Strong Bipartisan Support

Because of the prevalence of so-called “storm chasers” that swoop into areas affected by hurricanes and other serious storms throughout Texas, this roofing industry house bill has widespread support from both sides of the aisle. This is primarily because unreliable roofing contractors have a tendency to impact all types of districts, including ones populated by homeowners from both major parties.

Plus, “swoop-in, swoop-out” roofing is a widespread problem many people can identify with. This is largely because of the potential for huge financial losses and added suffering at times when people are already dealing with stressful situations and massive personal loss.

Targeting ‘Bad Actors’

The “bad actors” being targeted by this bill are often referred to as storm chasers because they routinely come into cities or towns recently devastated by severe weather and promise to help make necessary repairs — but their main goal is to make fast money off of desperate individuals. The m.o. of a typical storm chaser is as follows:

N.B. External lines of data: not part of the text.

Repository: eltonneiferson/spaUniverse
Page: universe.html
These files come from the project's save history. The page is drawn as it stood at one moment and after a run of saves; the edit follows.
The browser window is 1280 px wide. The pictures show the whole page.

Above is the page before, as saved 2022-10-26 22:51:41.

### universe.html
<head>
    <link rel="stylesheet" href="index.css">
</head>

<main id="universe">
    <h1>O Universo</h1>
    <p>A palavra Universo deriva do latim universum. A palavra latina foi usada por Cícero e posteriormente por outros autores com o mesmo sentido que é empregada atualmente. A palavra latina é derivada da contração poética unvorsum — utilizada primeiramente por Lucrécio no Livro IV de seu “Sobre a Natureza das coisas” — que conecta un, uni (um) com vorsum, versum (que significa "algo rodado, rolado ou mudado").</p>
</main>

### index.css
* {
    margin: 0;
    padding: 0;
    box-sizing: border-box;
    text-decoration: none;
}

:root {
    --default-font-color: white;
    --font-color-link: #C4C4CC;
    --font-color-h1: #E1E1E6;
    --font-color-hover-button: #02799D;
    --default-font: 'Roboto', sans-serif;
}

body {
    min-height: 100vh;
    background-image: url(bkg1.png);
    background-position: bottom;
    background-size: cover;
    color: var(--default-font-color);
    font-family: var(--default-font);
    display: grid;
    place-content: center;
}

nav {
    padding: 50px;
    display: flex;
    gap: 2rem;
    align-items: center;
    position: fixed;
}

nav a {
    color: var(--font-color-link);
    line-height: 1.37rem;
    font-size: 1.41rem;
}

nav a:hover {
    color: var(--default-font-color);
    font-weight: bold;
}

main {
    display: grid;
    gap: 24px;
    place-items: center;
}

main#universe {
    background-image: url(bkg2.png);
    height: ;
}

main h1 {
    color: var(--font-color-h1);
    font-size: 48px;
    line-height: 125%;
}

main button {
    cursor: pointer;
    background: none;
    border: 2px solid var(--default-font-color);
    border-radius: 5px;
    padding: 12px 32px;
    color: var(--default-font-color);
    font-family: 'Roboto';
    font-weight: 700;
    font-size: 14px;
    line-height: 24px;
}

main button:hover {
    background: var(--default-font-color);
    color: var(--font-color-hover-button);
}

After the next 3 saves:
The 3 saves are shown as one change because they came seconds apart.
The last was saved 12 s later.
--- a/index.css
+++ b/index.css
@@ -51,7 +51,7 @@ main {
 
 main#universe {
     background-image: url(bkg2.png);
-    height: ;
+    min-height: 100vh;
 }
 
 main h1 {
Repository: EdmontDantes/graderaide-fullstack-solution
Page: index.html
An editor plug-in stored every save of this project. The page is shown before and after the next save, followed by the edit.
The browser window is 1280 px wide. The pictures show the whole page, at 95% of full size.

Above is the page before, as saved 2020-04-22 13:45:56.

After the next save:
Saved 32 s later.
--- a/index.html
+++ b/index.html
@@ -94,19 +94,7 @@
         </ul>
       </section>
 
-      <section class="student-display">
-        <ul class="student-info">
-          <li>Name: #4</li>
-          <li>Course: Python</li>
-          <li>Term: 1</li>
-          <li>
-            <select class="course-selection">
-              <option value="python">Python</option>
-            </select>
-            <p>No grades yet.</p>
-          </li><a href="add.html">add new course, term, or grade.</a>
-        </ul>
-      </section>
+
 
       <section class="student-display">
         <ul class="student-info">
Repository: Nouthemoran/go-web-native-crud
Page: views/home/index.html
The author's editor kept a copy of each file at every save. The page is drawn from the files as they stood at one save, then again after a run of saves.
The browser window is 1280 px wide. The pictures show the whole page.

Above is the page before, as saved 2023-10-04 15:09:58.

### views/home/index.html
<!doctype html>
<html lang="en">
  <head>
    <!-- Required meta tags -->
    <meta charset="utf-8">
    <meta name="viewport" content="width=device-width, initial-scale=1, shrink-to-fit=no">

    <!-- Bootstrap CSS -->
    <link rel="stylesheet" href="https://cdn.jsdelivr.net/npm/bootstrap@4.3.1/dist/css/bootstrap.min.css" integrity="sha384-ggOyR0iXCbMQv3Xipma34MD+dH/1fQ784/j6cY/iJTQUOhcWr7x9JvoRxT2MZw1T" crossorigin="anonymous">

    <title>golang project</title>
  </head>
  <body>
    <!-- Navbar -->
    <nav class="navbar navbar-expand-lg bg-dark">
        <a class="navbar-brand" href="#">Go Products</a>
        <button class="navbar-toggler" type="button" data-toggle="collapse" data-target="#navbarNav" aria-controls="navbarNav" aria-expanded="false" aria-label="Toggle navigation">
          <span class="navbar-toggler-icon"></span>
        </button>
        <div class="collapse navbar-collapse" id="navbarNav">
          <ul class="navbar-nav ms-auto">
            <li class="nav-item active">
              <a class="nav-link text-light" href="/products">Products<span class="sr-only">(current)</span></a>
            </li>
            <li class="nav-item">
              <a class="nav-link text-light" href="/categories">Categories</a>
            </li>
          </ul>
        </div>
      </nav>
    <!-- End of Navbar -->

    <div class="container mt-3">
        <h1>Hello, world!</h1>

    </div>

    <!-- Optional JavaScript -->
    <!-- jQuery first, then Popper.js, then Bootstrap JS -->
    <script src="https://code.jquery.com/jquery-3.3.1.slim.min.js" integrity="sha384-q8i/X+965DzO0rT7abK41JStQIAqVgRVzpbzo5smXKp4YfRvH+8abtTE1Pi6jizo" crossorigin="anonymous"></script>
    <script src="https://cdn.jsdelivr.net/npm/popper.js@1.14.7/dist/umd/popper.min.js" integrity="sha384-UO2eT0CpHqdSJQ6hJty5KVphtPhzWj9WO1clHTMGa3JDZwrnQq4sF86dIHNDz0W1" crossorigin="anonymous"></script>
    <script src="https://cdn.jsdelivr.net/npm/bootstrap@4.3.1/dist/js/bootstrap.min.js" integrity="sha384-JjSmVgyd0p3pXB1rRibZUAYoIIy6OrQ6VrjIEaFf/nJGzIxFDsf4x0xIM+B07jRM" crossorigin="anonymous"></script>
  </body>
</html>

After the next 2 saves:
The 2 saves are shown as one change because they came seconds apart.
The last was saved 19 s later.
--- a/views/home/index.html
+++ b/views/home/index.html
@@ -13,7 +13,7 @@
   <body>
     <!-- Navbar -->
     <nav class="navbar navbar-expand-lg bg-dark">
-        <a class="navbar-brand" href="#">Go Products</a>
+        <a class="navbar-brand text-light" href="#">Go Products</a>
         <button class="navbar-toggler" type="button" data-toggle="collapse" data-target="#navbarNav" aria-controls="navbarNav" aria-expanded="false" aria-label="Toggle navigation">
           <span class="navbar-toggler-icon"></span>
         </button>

  • They wait for news that severe weather has affected a certain area. “Severe weather” can be anything from a hailstorm to a full-blown tornado or hurricane.
  • The storm chaser rounds up their crew, heads to the affected area(s), and offers to perform repair work — often at little or no cost to the homeowner.
  • The unreliable contractor uses very aggressive tactics, some of which include encouraging homeowners to use their insurance policy. Some shady contractors even offer to pay a homeowner’s deductible — or they’ll offer cash back.
  • They either take an initial deposit and never show up, or they do the work in a haphazard way — which often results in unpleasant surprises for the homeowner the next time a storm hits.

Adding an Extra Layer of Protection

House Bill 2101 isn’t the only way consumers can be protected against storm chasers. However, it does provide another layer of protection on top of what already exists. Both the Better Business Bureau and the Federal Trade Commission routinely issue warnings when they get word about unscrupulous roofing contractors operating in certain areas.

Even so, these warnings are often issued only when complaints start rolling in about either waiting long periods of time to get any work done or contractors never showing up again at all. The new system that would be created by this piece of legislation puts more direct and proactive power into the hands of homeowners, who are also reminded to

  • Ask about warranty coverage — reputable roofing contractors are usually willing to offer some type of warranty or guarantee pertaining to their workmanship.
  • Get a phone number that can be used to directly contact the contractor who offered to do the work.
  • Not sign anything — some storm chasers use sneaky tactics to get homeowners to sign documents, like insisting on performing an initial inspection and then quickly handing over a document they say needs to be signed.

The bill made it through the House Business and Industry Committee with an 8-1 vote. Because of strong bipartisan support, the legislation has a good chance of advancing through the processes required to turn it into a law.  More can be learned by visiting